August 3, 2010
This new accreditation significantly hurts investors who have prudently paid off their mortgages and own their homes outright. Someone who rents and has $1,000,001 in declared net worth is accredited and can legally consider all types of private place opportunities. An investor who has prudently paid off the value of a home which could be of net worth of $975,000 and has $750,000 of additional assets for a total net worth of $1,725,000 is not accredited and cannot consider any type of investment that is not publically registered which requires hundreds of thousands of dollars, that the investors pay.

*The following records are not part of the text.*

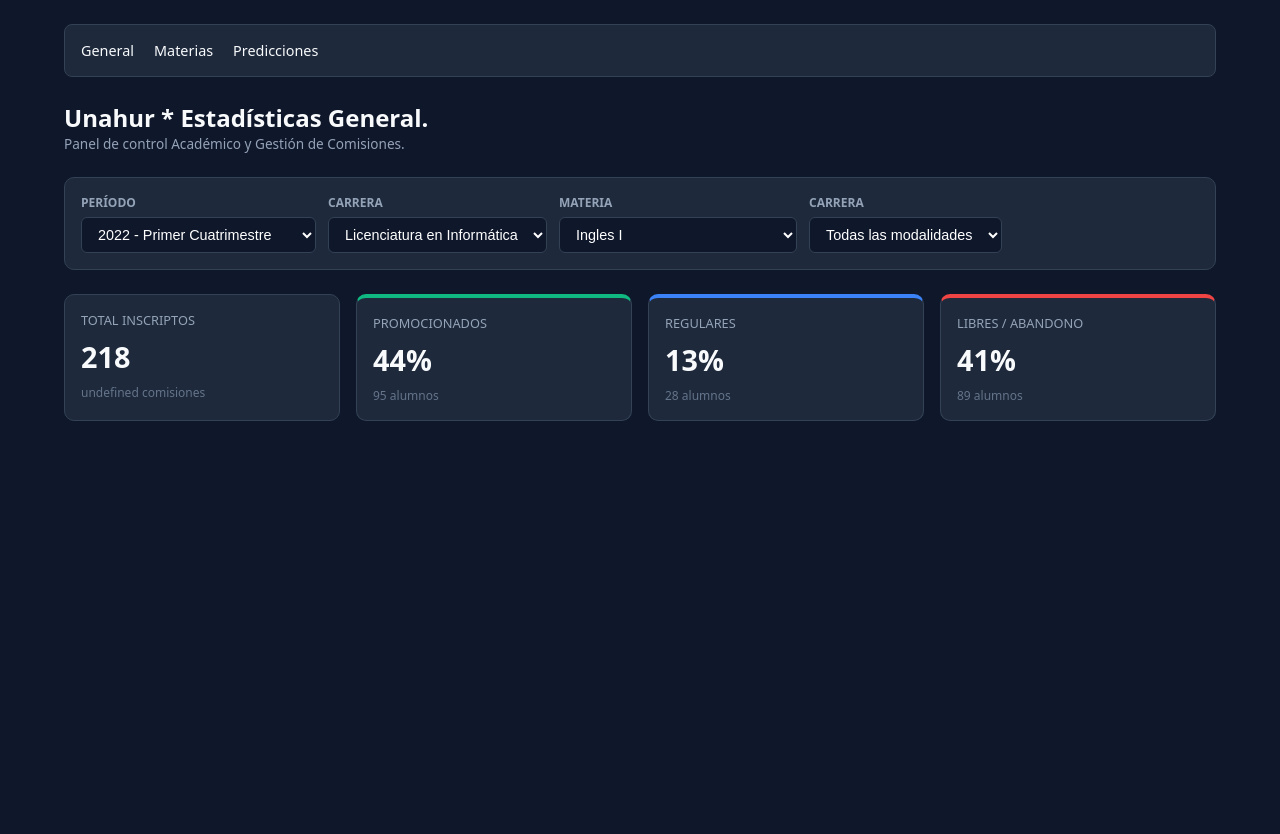
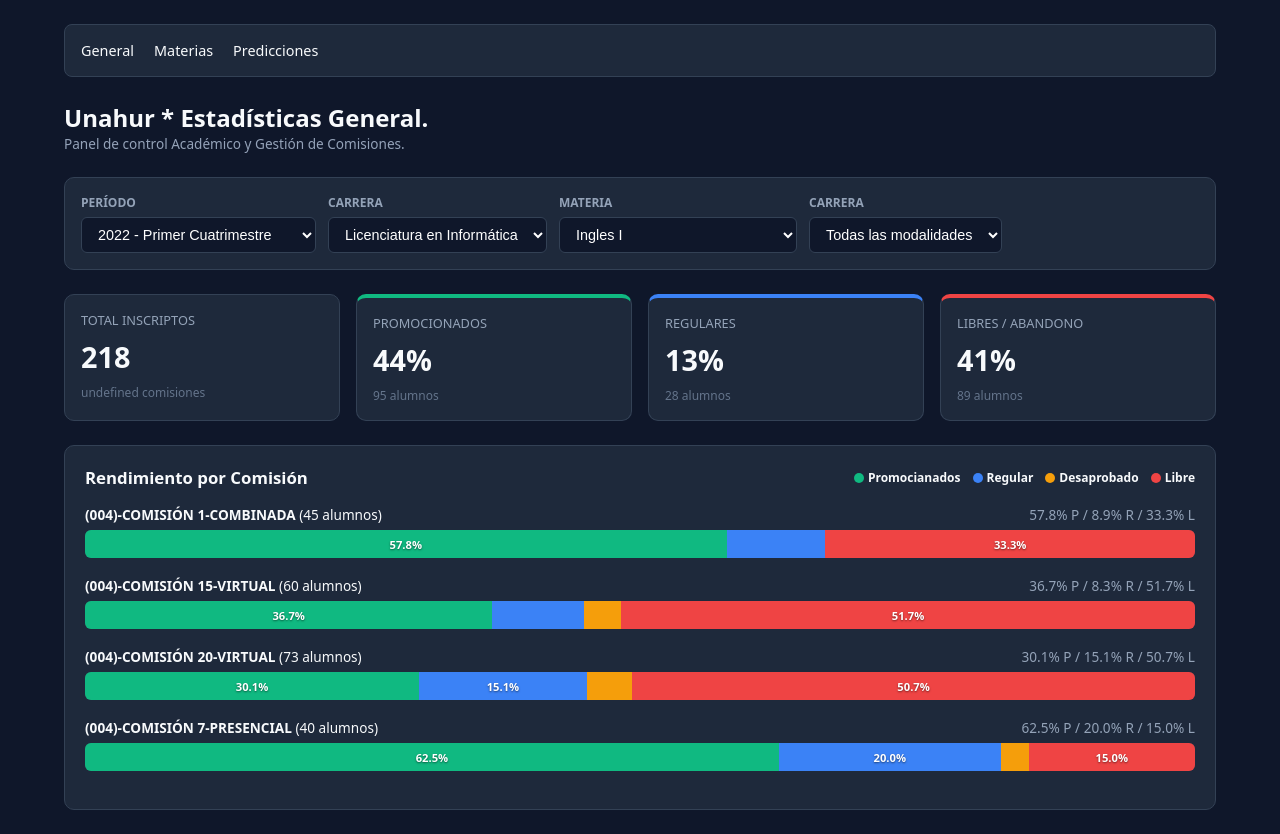
Before and after one commit to HurData-UNaHur/hurdata-pip-frontend, a React (Vite) app: page / in a window 1280 px wide. Before the commit the page ends 800 px from the top, so only its background shows below. Built offline with nearby package versions, Linux system fonts and the light colour scheme.

Commit message:
StackedBarChart dinámico

```diff
--- /dev/null
+++ b/src/components/StackedBarChart.jsx
@@ -0,0 +1,78 @@
+// src/components/StackedBarChart.jsx
+import styles from './StackedBarChart.module.css';
+
+function StackedBarChart({ comisiones }) {
+  return (
+    <div className={styles.panel}>
+      <div className={styles.panelTitle}>
+        <span>Rendimiento por Comisión</span>
+        <div className={styles.legend}>
+          <span className={styles.legendItem}>
+            <i className={styles.dot} style={{ background: '#10b981' }}></i> Promocianados
+          </span>
+          <span className={styles.legendItem}>
+            <i className={styles.dot} style={{ background: '#3b82f6' }}></i> Regular
+          </span>
+          <span className={styles.legendItem}>
+            <i className={styles.dot} style={{ background: '#f59e0b' }}></i> Desaprobado
+          </span>
+          <span className={styles.legendItem}>
+            <i className={styles.dot} style={{ background: '#ef4444' }}></i> Libre
+          </span>
+        </div>
+      </div>
+
+      {comisiones.map((c, index) => {
+        const pctPromo = ((c.promo / c.total) * 100).toFixed(1); // Cantidad de decimales: 1
+        const pctReg = ((c.reg / c.total) * 100).toFixed(1);
+        const pctDesap = ((c.desap / c.total) * 100).toFixed(1);
+        const pctLibre = ((c.libre / c.total) * 100).toFixed(1);
+
+        return (
+          <div key={index} className={styles.comisionItem}>
+            <div className={styles.comisionHeader}>
+              <span>
+                <strong>{c.nombre}</strong> ({c.total} alumnos)
+              </span>
+              <span style={{ color: '#94a3b8' }}>
+                {pctPromo}% P / {pctReg}% R / {pctLibre}% L
+              </span>
+            </div>
+            <div className={styles.stackedBar}>
+              <div
+                className={styles.barSeg}
+                style={{ width: `${pctPromo}%`, background: '#10b981' }}
+                title={`Promo: ${c.promo}`}
+              >
+                {pctPromo > 10 ? `${pctPromo}%` : ''}
+              </div>
+              <div
+                className={styles.barSeg}
+                style={{ width: `${pctReg}%`, background: '#3b82f6' }}
+                title={`Regulares: ${c.reg}`}
+              >
+                {pctReg > 10 ? `${pctReg}%` : ''}
+              </div>
+              <div
+                className={styles.barSeg}
+                style={{ width: `${pctDesap}%`, background: '#f59e0b' }}
+                title={`Desaprobados: ${c.desap}`}
+              >
+                {pctDesap > 10 ? `${pctDesap}%` : ''}
+              </div>
+              <div
+                className={styles.barSeg}
+                style={{ width: `${pctLibre}%`, background: '#ef4444' }}
+                title={`Libres: ${c.libre}`}
+              >
+                {pctLibre > 10 ? `${pctLibre}%` : ''}
+              </div>
+            </div>
+          </div>
+        );
+      })}
+    </div>
+  );
+}
+
+export default StackedBarChart;
--- /dev/null
+++ b/src/components/StackedBarChart.module.css
@@ -0,0 +1,66 @@
+.panel {
+    background-color: #1e293b;
+    border: 1px solid #334155;
+  border-radius: 10px;
+  padding: 20px;
+}
+
+.panelTitle {
+  font-size: 1.05rem;
+  font-weight: 600;
+  margin-bottom: 16px;
+  display: flex;
+  justify-content: space-between;
+  align-items: center;
+}
+
+.legend {
+  display: flex;
+  gap: 12px;
+  font-size: 0.75rem;
+}
+
+.legendItem {
+  display: flex;
+  align-items: center;
+  gap: 4px;
+}
+
+.dot {
+  width: 10px;
+  height: 10px;
+  border-radius: 50%;
+  display: inline-block;
+}
+
+.comisionItem {
+  margin-bottom: 18px;
+}
+
+.comisionHeader {
+  display: flex;
+  justify-content: space-between;
+  font-size: 0.85rem;
+  margin-bottom: 6px;
+}
+
+.stackedBar {
+  height: 28px;
+  width: 100%;
+  border-radius: 6px;
+  overflow: hidden;
+  display: flex;
+  background-color: #334155;
+}
+
+.barSeg {
+  height: 100%;
+  transition: width 0.3s ease;
+  display: flex;
+  align-items: center;
+  justify-content: center;
+  font-size: 0.7rem;
+  font-weight: bold;
+  color: #ffffff;
+  text-shadow: 0 1px 2px rgba(0, 0, 0, 0.5);
+}
--- a/src/pages/Dashboard.jsx
+++ b/src/pages/Dashboard.jsx
@@ -1,7 +1,7 @@
 import { useState } from 'react';
 import KpiCard from '../components/KpiCard';
 import Filters from '../components/Filters';
-
+import StackedBarChart from '../components/StackedBarChart';
 
 // Mock representativo del SIU Guaraní (HTML original).
 const DATA_MOCK = {
@@ -92,7 +92,11 @@
                     colorBorde="#ef4444"
                 />
             </section>
+            <main style={{ marginTop: '24px' }}>
+                <StackedBarChart comisiones={comisiones} />
+            </main>
         </div>
+
     );
 }
 
```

The first issue is how does this affect investors who are in the middle of a 1031 exchange and have already identified a property being offered as a private placement for their exchange, who now does not qualify as an accredited investor because they cannot count their residence. This investor could now be facing tens of thousands if not hundreds of thousands of tax dollars. Does this law not hurt the investor it was trying to help?
Next, is that if a resident who is retired and had the prudence to pay off his or her residence and that home is worth a significant amount of over $1million and the rest of his or her portfolio is valued at $800,000 this person is not accredited. However, if this person were to take a loan against the residence and pull $200,000 of equity out this person is now accredited. What if the persons home is worth $2.5 million and after a large stock market crash this persons other assets total $750,000? This person cannot make a $25,000 investment in a private placement even though the private placement maybe an all cash conservative investment, that produces long-term tax sheltered income, unless he or she now leverages the house to add value to the net worth outside of the home. .
There must be some change given for real estate and other potentially conservative investments that use the private placements to offer opportunity to investors as alternatives to the equities, bonds and traditional investments. These investment opportunities are primarily obsolete to an average investor because the costs of doing a public offering are way too high and would ruin the returns of very investors it is supposed to help.